* [YOUR INSTRUCTIONS] Every record below is to be restated verbatim, though its images are not.

Edit tracking data

•••••

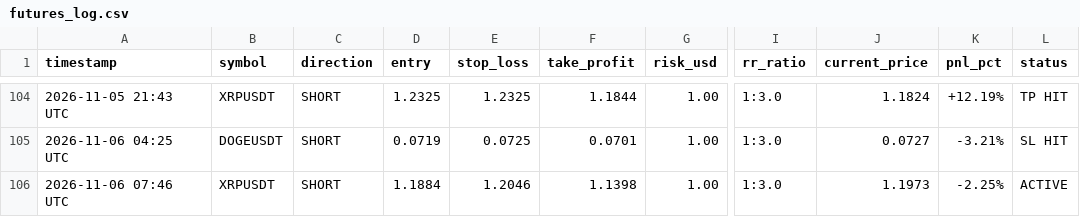
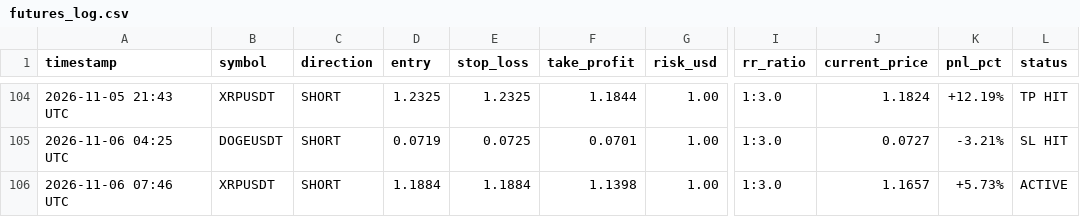
Before and after one commit to musha1229/crypto-future-bot, a CSV file: futures_log.csv, drawn as a sheet; only a part is shown, gaps mark what is left out; the diff names each change by its address in the sheet, - before the commit and + after, or states it on an @@ line.

```diff
--- a/futures_log.csv
+++ b/futures_log.csv
-E106 (stop_loss): 1.2046
+E106 (stop_loss): 1.1884
-J106 (current_price): 1.1973
+J106 (current_price): 1.1657
-K106 (pnl_pct): -2.25%
+K106 (pnl_pct): +5.73%
```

•••••

* [REPLY]
Before and after one commit to musha1229/crypto-future-bot, a CSV file: futures_log.csv, drawn as a sheet; only a part is shown, gaps mark what is left out; the diff names each change by its address in the sheet, - before the commit and + after, or states it on an @@ line.

```diff
--- a/futures_log.csv
+++ b/futures_log.csv
-E106 (stop_loss): 1.2046
+E106 (stop_loss): 1.1884
-J106 (current_price): 1.1973
+J106 (current_price): 1.1657
-K106 (pnl_pct): -2.25%
+K106 (pnl_pct): +5.73%
```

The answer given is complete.